“We love wine, and we wanted to give back to WSU,” said Ron Morford.
“We’re Cougs,” added Ann. “We want to see WSU succeed in ways no other school has.”
As Viticulture and Enology Program faculty, students and staff settle into the Ste. Michelle Wine Estates WSU Wine Science Center, they look forward to expanding their research, teaching and collaboration with national and international institutions.
The center has capacity for seven faculty, 14 post-doctoral students or visiting scientists, 24 graduate students, two administrative support staff, and 10 technical support staff for the research winery and laboratories.
Wine at WSU
WSU offers the region’s only four-year degrees in viticulture and enology or wine business management, preparing future leaders for the industry in state and out. Its scientists conduct research on everything from tannins and grape leaf-roll virus to yeast viability and deficit irrigation in vineyards.
WSU hired Thomas Henick-Kling, one of the world’s premier wine scientists, to lead its program using an endowment supported by Ste. Michelle Wine Estates and the Washington wine industry. He has spent time visiting with industry representatives in every wine-growing area of the state and led the planning of the new center and changes in the teaching program.
WSU is the sole state institution supporting agricultural industries in Washington through research, technology transfer or “extension” and the awarding of bachelor’s, master’s and PhD degrees.

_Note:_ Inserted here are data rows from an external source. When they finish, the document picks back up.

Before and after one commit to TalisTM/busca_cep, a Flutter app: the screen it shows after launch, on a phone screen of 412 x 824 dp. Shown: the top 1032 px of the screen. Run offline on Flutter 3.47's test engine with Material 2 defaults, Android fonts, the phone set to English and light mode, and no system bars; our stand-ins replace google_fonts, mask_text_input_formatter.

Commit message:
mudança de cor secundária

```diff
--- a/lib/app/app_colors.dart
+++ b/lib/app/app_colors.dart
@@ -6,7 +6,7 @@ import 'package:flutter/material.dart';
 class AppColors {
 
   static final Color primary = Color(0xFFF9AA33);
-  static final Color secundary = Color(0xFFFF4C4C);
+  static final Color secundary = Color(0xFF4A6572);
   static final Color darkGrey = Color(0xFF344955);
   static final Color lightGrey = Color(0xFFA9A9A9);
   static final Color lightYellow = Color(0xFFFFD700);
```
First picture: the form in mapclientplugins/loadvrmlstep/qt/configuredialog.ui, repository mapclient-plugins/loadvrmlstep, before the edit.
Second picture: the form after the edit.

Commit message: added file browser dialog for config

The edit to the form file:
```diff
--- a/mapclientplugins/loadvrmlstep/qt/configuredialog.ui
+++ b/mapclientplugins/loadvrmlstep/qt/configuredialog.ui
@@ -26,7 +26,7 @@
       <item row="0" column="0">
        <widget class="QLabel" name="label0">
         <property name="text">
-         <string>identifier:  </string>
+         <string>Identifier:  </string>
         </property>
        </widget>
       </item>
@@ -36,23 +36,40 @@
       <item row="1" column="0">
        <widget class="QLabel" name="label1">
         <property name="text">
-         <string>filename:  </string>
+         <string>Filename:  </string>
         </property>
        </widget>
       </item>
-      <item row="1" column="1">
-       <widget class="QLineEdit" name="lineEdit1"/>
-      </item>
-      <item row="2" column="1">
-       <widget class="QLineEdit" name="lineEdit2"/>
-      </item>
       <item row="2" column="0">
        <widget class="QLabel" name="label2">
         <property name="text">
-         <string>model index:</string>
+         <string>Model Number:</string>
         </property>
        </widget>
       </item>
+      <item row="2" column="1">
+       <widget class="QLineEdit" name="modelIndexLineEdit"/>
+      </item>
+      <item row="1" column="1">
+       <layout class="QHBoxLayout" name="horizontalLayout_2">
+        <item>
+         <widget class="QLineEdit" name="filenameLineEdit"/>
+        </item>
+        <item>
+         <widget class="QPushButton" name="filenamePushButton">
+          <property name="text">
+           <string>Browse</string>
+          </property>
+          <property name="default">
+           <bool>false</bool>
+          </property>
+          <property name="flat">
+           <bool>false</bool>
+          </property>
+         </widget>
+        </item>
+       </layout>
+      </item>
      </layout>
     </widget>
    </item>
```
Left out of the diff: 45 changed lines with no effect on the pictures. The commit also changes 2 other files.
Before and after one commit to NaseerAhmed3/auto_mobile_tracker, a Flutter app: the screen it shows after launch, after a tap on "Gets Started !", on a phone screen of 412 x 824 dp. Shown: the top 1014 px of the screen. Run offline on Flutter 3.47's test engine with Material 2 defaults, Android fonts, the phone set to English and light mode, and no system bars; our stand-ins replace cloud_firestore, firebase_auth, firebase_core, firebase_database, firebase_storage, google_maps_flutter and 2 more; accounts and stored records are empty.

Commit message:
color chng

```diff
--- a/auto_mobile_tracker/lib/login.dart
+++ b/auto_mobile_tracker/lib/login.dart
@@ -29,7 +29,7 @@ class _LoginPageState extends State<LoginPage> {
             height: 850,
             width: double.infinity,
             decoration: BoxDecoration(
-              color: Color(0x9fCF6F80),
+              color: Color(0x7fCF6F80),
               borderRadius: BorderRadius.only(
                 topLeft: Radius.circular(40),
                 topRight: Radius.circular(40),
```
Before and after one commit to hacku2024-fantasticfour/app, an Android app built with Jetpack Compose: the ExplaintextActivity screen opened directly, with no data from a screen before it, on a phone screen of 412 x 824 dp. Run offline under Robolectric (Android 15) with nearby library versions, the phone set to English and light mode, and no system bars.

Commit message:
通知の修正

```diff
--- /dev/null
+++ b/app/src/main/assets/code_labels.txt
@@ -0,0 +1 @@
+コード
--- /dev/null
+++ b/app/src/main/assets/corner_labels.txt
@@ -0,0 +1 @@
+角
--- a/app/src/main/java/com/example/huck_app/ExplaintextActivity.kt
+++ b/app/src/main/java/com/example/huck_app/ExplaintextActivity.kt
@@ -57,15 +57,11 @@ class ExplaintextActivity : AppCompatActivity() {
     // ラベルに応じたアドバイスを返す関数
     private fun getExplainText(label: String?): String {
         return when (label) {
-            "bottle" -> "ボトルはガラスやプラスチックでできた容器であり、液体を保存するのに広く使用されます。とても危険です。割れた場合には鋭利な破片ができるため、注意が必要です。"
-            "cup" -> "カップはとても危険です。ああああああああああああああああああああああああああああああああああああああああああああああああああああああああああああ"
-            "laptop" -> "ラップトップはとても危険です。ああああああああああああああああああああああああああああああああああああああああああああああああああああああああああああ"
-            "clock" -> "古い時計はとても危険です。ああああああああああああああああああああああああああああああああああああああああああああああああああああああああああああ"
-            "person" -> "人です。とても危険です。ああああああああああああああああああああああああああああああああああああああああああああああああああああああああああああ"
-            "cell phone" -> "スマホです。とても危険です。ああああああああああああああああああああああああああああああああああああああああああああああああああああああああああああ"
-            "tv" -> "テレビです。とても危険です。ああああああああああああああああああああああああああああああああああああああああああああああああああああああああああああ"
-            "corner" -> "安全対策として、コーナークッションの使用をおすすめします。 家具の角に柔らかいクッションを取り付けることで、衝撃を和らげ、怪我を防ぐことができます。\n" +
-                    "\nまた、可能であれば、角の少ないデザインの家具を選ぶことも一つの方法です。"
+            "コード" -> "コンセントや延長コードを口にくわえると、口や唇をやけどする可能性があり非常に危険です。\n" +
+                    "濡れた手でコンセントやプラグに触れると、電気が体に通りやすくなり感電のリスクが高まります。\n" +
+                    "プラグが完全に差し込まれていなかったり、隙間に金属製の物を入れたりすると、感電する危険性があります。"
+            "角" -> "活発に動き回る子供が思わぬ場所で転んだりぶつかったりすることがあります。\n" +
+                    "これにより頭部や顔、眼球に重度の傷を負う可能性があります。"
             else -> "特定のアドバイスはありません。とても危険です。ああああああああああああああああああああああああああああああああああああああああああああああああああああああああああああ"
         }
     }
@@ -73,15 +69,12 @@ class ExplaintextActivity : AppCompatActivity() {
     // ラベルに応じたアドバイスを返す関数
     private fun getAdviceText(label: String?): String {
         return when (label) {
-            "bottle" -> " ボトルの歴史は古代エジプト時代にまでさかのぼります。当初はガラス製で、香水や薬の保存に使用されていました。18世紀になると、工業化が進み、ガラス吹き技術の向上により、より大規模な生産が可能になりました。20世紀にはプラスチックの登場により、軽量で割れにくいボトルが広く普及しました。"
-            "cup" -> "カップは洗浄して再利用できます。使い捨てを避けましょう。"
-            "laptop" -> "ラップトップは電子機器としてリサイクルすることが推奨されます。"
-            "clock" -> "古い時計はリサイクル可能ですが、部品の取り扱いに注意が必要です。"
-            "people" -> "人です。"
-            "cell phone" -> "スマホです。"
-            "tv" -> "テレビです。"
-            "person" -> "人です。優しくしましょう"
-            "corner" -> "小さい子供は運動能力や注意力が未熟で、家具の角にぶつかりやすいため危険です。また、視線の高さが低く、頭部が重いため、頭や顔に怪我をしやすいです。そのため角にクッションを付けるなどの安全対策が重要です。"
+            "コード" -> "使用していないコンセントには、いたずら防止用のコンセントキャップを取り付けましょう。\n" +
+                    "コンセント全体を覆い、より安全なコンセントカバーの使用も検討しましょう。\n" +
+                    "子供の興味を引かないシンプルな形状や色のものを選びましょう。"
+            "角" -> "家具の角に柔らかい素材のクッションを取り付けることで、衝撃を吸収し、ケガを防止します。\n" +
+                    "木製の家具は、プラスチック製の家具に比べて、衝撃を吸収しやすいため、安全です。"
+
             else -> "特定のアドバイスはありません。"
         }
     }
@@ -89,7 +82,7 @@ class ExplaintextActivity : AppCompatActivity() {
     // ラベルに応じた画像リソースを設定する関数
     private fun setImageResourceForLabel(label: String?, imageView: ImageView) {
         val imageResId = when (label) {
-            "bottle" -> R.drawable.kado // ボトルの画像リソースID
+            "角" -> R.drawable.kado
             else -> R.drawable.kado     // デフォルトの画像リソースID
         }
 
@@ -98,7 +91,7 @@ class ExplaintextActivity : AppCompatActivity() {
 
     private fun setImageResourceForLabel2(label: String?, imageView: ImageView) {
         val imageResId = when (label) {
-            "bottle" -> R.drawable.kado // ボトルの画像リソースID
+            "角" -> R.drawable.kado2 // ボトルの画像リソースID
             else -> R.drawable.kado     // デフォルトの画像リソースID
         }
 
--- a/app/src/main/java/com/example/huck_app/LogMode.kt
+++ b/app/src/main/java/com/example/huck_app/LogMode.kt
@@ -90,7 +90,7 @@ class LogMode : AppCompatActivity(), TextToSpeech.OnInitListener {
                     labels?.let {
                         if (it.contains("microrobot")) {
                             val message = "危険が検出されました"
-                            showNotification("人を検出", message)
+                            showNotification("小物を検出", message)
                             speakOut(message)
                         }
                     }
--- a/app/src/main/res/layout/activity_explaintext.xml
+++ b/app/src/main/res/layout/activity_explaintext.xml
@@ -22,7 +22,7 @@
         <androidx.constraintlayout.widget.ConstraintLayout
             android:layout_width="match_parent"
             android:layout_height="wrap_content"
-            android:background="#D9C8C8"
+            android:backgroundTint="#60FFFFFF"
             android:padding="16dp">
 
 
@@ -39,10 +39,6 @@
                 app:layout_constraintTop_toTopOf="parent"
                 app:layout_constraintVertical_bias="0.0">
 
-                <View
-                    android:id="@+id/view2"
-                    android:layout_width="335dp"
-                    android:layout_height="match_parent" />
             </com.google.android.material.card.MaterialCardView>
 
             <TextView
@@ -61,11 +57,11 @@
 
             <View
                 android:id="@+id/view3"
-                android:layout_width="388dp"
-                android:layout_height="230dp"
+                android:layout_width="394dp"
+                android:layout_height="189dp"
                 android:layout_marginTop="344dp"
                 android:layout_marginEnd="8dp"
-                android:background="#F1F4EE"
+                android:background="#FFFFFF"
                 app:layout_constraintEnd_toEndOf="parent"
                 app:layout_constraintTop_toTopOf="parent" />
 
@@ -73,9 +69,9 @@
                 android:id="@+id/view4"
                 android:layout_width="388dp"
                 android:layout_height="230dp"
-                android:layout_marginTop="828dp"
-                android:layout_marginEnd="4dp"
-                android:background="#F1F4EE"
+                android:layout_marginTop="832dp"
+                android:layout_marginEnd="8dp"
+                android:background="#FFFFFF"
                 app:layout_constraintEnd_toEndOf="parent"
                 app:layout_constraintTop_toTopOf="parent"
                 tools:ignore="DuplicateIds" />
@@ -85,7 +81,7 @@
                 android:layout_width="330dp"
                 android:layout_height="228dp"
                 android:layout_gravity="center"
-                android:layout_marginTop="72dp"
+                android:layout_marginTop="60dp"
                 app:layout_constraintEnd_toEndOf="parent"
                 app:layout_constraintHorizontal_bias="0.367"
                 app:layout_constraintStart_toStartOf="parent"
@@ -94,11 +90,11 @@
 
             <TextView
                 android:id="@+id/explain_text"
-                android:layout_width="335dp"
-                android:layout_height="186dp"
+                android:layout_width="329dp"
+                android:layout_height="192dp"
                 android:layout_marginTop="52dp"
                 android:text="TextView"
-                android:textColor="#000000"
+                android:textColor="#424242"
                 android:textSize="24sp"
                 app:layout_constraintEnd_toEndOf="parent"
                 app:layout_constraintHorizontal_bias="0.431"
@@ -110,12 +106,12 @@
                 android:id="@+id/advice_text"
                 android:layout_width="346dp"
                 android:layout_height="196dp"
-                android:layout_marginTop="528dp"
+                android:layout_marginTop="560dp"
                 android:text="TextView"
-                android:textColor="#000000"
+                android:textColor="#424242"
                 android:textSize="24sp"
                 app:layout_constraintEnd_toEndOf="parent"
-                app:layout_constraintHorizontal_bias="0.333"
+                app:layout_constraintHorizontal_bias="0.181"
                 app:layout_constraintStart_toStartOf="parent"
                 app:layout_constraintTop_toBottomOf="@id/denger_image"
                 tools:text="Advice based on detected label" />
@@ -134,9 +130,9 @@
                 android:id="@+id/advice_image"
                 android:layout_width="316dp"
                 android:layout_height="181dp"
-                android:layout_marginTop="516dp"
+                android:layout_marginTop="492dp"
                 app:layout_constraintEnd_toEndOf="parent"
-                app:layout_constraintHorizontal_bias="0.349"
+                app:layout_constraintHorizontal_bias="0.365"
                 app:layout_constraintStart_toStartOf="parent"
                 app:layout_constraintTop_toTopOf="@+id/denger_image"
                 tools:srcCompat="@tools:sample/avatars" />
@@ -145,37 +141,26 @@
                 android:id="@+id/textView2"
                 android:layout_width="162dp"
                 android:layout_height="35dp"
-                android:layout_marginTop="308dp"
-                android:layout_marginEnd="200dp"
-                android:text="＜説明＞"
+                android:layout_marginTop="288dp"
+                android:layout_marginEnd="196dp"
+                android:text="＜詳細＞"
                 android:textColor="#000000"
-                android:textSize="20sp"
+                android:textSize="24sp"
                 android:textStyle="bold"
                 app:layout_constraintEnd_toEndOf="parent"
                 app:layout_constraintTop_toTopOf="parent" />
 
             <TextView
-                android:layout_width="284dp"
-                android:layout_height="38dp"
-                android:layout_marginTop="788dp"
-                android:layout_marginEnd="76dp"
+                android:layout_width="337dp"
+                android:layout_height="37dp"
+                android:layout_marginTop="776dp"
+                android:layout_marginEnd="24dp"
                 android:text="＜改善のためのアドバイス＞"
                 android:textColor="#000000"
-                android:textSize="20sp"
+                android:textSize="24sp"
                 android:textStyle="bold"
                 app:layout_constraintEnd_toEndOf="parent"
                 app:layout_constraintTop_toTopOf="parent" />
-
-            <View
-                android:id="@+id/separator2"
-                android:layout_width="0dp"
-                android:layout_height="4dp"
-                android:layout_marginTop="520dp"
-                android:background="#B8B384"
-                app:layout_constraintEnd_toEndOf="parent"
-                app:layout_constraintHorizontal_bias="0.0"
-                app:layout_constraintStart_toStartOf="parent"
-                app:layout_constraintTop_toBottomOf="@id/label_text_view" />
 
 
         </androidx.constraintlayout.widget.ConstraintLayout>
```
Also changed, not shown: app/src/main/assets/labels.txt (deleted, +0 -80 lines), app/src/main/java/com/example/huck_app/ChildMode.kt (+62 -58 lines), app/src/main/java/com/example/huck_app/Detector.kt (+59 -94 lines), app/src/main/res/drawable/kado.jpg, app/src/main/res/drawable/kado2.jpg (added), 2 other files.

The WSU College of Agricultural, Human, and Natural Resource Sciences is academic home to over 30 faculty working on wine-related issues, who are stationed across the state at research and extension centers (Mt. Vernon, Prosser and Wenatchee) and two campuses (Pullman and Tri-Cities). The college maintains these research centers, several agronomy farms and extension offices in every county in the state.
– Erika Holmes, Seth Truscott